“In the years before David and I married, Oma often welcomed me at her apartment to learn how to make traditional Mennonite dishes like rouladen and meatbuns. See, I had asked for her recipes, but they weren’t written down. So we spent countless hours in her small kitchen, warmed by the overworked oven, and I think she considered it her duty to ensure David was fed well! Because of her, we put a mixer on our registry with a meat grinding attachment!
It was on those formative occasions that Oma shared her stories – escaping from Russia as a young girl during the war, sleeping in fields, and begging for bits of scraps from soldiers. And at the same time, despite her lived pain and turmoil, she tried in her way, to point out God’s goodness. I was writing down measurements, while her words were writing themselves into doses about God’s faithfulness in my own life.
When David and I had our own sons, we named them in honour of her birthplace – Yuri, which is a common form of George in Russia means “Light of God” in Hebrew and Lev – which is Russian for Lion means “Heart” in Hebrew. When they were toddlers, she used to wrap a swaddle blanket under their armpits, holding a corner in each hand behind their back and walk them to see neighbors down the hall. Soon enough, they were running up and down the whole floor and she would hide around the corner waiting to surprise them. Giggles galore.
Eventually, the baking sessions moved to our house and also included the boys. It was not that long ago that they were officially sanctioned meatbun makers by Oma. She loved baking, but even more, she loved giving it all away. She pulled staples out of our hardwood floor when we were renovating, she cleaned my house when I was at work, and babysat for us often. Most recently, the day before she would have dinner with us, she would call to remind me to put a load of laundry in so that she would have something to fold and iron when she came over.
A few weeks ago, Oma gave me her mother’s obituary, as though she didn’t want her history to be lost. She was thinking about what she would leave behind – but we know that her story has not ended here. Our boys tell proudly of the origin of their names, and we know the caretakers, whom she affectionately called “those nice Janzen boys” were always so good to her. We have seen God’s work through her children – Henry’s steadfastness, Harry’s empathy, Herb’s peacemaking, Connnie’s perseverance, and Dave’s hugs.

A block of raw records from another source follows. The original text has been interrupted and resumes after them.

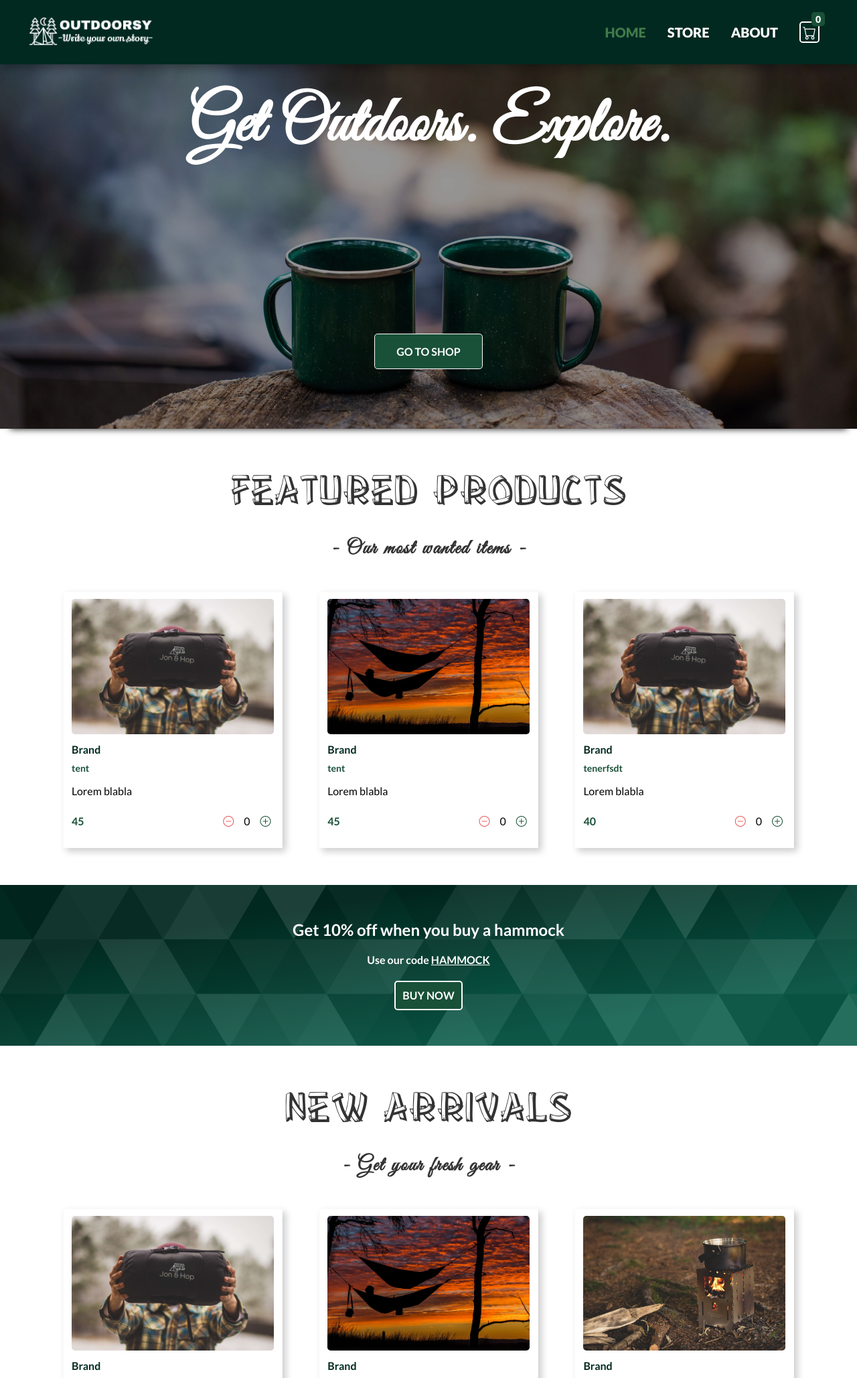
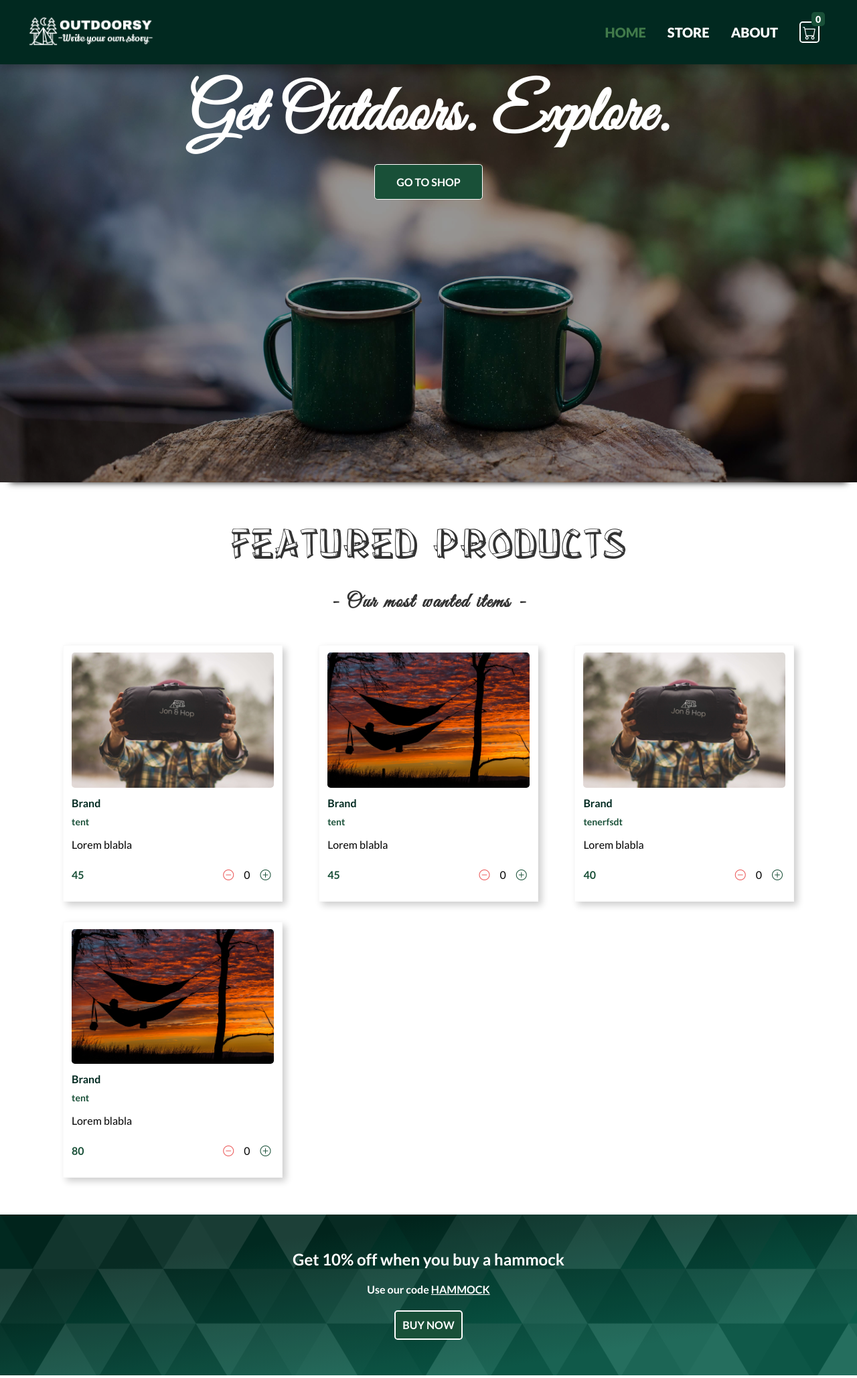
Before and after one commit to Keinna/e-commerce, a PHP site: page / in a window 1280 px wide. Shown: the top 2057 px of the page at 67% size. Run offline with PHP 8.4, Linux system fonts and the light colour scheme.

Commit message:
wip checkout cart

```diff
--- a/css/nav.css
+++ b/css/nav.css
@@ -8,6 +8,9 @@
     background-color: var(--primary-color);
     padding: 1rem 2.5rem;
     box-shadow: 0 5px 15px rgba(0, 0, 0, .4);
+    position: fixed;
+    top:0;
+    width: 100%;
 }
 
 .nav-items{
--- a/index.php
+++ b/index.php
@@ -1,11 +1,10 @@
 <?php include 'main.php'; ?>
 
-<h1 class="header-text">Get Outdoors. Explore.</h1>
-<div class="container">
-    <div class="btn-wrapper">
-        <a href="/store.php" type="button" class="btn btn-header">Go to Shop</a>
-    </div>
+<h1 class="header-title">Get Outdoors. Explore.</h1>
+<div class="btn-wrapper">
+    <a href="/store.php" class="btn btn-header">Go to Shop</a>
 </div>
+
 </header>
 <section class="has-mg-y featured-products">
     <div class="container">
@@ -17,7 +16,7 @@
 
         </div>
     </div>
-
+    </div>
 </section>
 
 <section class="cta has-mg-y">
@@ -26,7 +25,7 @@
     <a href="#" class="btn btn-primary">Buy now</a>
 </section>
 
-<section class="has-mg-y new-arrivals">
+<!-- <section class="has-mg-y new-arrivals">
     <div class="container">
         <h2 class="section-title">New arrivals</h2>
         <p class="section-sub-title italic-text">- Get your fresh gear -</p>
@@ -99,7 +98,8 @@
             </div>
         </div>
     </div>
-</section>
+</section> -->
+
 
 <section class="has-mg-y banners">
     <div class="container">
--- /dev/null
+++ b/js/cart.js
@@ -0,0 +1,15 @@
+var label = document.getElementById('label')
+var checkoutCart = document.getElementById('checkoutCart')
+
+//update amount in cart nav + get data || nothing if there is no data
+var shoppingCartAmount = JSON.parse(localStorage.getItem("data")) || [];
+
+var calculateItemsCart = () => {
+    var cartItemsBadge = document.getElementById('cart-amount');
+    //only item for calc number. x=previous and y =next number. 0 =default
+   //  The reducer walks through the array element-by-element, at each step adding the current array value to the result from the previous step
+    cartItemsBadge.innerHTML = shoppingCartAmount.map((x) => x.item).reduce((x,y) => x + y, 0);
+   }
+
+   // everytime app loads function will run
+   calculateItemsCart();
--- /dev/null
+++ b/js/data.js
@@ -0,0 +1,30 @@
+var productItemsData = [
+    {
+        id:"gfdgdf",
+        name:'tent',
+        price: 45,
+        desc: "Lorem blabla",
+        img: 'img/sleeping-bag.jpg'
+    },
+    {
+        id:"gdfdf",
+        name:'tent',
+        price: 45,
+        desc: "Lorem blabla",
+        img: 'img/hammock.jpg'
+    },
+    {
+        id:"gdfg",
+        name:'tenerfsdt',
+        price: 40,
+        desc: "Lorem blabla",
+        img: 'img/sleeping-bag.jpg'
+    },
+    {
+        id:"hammock",
+        name:'tent',
+        price: 80,
+        desc: "Lorem blabla",
+        img: 'img/hammock.jpg'
+    },
+]
--- a/store.js
+++ b/js/store.js
@@ -127,35 +127,13 @@
 
 // }
 
-var products = document.getElementById('products')
-var productItemsData = [
-    {
-        id:"gfdgdf",
-        name:'tent',
-        price: 45,
-        desc: "Lorem blabla",
-        img: 'img/sleeping-bag.jpg'
-    },
-    {
-        id:"gdfdf",
-        name:'tent',
-        price: 45,
-        desc: "Lorem blabla",
-        img: 'img/hammock.jpg'
-    },
-    {
-        id:"gdfg",
-        name:'tenerfsdt',
-        price: 40,
-        desc: "Lorem blabla",
-        img: 'img/sleeping-bag.jpg'
-    },
-]
+var products = document.getElementsByClassName('products')[0]
+
 
 //update amount in cart nav + get data || nothing if there is no data
 var shoppingCartAmount = JSON.parse(localStorage.getItem("data")) || [];
 //arrow function
-var generateProducts =()=>{
+var generateProducts = () =>{
     //map wil target 1 by 1
     return (products.innerHTML = productItemsData.map((x) => {
         var{id, name, price, desc, img} = x
@@ -197,25 +175,31 @@ let increment = (id) =>{
     }else{
         checkAmountinCart.item += 1;
     }
-     //set data inside localstorage
-    localStorage.setItem("data", JSON.stringify(shoppingCartAmount))
+
     update(selectedItem.id);
-
+      //set data inside localstorage
+      localStorage.setItem("data", JSON.stringify(shoppingCartAmount))
 }
 
 var decrement = (id) =>{
     var selectedItem = id;
     var checkAmountinCart = shoppingCartAmount.find((x) => x.id === selectedItem.id);
+    //fix error when cart is empty. Everytime when search is undefind. stop
+    if (checkAmountinCart === undefined) return
     // don't go below 0. Stop statement.
-    if(checkAmountinCart.item === 0 ){
+    else if(checkAmountinCart.item === 0 ){
         return;
     }
     else{
         checkAmountinCart.item -= 1;
     }
-    //set data inside localstorage
-    localStorage.setItem("data", JSON.stringify(shoppingCartAmount))
+
+ //keep a good the on the order!!!!
     update(selectedItem.id)
+       //target all objects. Check item. Select all objects that dont have 0. Set data back to cart
+       shoppingCartAmount = shoppingCartAmount.filter((x) => x.item !== 0);
+     //set data inside localstorage
+     localStorage.setItem("data", JSON.stringify(shoppingCartAmount))
 }
 
 var update = (id) => {
@@ -227,7 +211,8 @@ var update = (id) => {
 
 var calculateItemsCart = () => {
  var cartItemsBadge = document.getElementById('cart-amount');
- //only item for calc number. x=previous and y =next number. 0 =deafult
+ //only item for calc number. x=previous and y =next number. 0 =default
+//  The reducer walks through the array element-by-element, at each step adding the current array value to the result from the previous step
  cartItemsBadge.innerHTML = shoppingCartAmount.map((x) => x.item).reduce((x,y) => x + y, 0);
 }
 
--- a/main.php
+++ b/main.php
@@ -7,7 +7,9 @@
     <meta name="viewport" content="width=device-width, initial-scale=1.0">
     <link rel="stylesheet" href="styles.css" />
     <link rel="stylesheet" href="https://cdn.jsdelivr.net/npm/bootstrap-icons@1.8.3/font/bootstrap-icons.css">
-    <script src="store.js" async></script>
+    <script src="js/data.js" async></script>
+    <script src="js/store.js" async></script>
+    <script src="js/cart.js" async></script>
     <title>E-commerce project</title>
 </head>
 
@@ -20,13 +22,11 @@
                 <li class="nav-item"><a href="store.php">STORE</a></li>
                 <li class="nav-item"><a href="about.php">ABOUT</a></li>
                 <li class="nav-item ">
-                    <a href="store.php">
+                    <a href="cart.php">
                         <div class="nav-cart">
                             <i class="bi bi-cart"></i>
                             <div class="cart-amount" id="cart-amount">0</div>
                         </div>
-
-
                     </a>
                 </li>
             </ul>
--- a/styles.css
+++ b/styles.css
@@ -86,16 +86,17 @@ a{
     background-size: cover;
     background-blend-mode: multiply;
     background-position: 25% 75%;
-    height: 80vh;
+    height: 90vh;
     box-shadow: 0px 15px 10px -15px #111;
 }
 
-.header-text {
+.header-title {
     text-align: center;
-    margin: 2rem 0;
+    padding-top: 7rem;
     font-size: 6rem;
     font-family: "Organic";
     color: var(--text-color);
+    margin: 0;
 }
 
 .has-mg-y{
@@ -354,7 +355,7 @@ flex-direction: column;
 
 .btn-header{
     padding: 1rem 2rem;
-    margin-top: 20%;
+    margin-top: .8rem;
     border: 1px solid white;
 }
 
@@ -511,3 +512,21 @@ flex-direction: column;
     margin: 40px auto 80px auto;
     font-size: 1.75em;
 }
+
+.shopping-alert{
+
+    display: flex;
+    align-items: center;
+    justify-content: center;
+    flex-direction: column;
+    text-align: center;
+
+}
+
+.shopping-alert-text{
+    font-family: 'Firewood';
+    font-size: 3.5rem;
+    font-weight: normal;
+    text-transform: uppercase;
+    margin: 1rem 0;
+}
```
Also changed, not shown: cart.php (added, +27 -0 lines).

Oma was a doer. We used to joke that she had more energy than we did, though she sometimes admitted to being “all puckered out.” We also wondered if her running high normal had protected her and helped her even, to defy her prognosis. Then, all of a sudden, I was sitting late with Oma through some of her rawest emotions. She just wanted to go home. It’s not lost on me that she came to her final rest just after Labour day – she knew what it meant to labour. Ironically, my own to-dos had gotten in the way of calling her just one more time. By the next morning, while my mental checklist was complete, so was her earthly race. Perhaps it was my final lesson from her – be productive in serving others, not in your selfish ambition. As I sat in my kitchen, I remembered her hot little apartment when she used to pass me a ball of dough and tell me that soon I would learn to bake by feel. I had been writing down hallowed recipes for making, but she was handing out hard-won recipes for sharing, for living. She stumbled at times, but now she has run wildly into the forgiving arms of Jesus and we are grateful for the time she was gifted to us.”
Those are the words I said at her funeral.
But two years ago, Oma read from her journal on healing and forgiveness. And at just the right time, when our family is struggling with reconciliation, she had just the right words for us from hard-won lessons in relationships.
This is what she preached at her own funeral: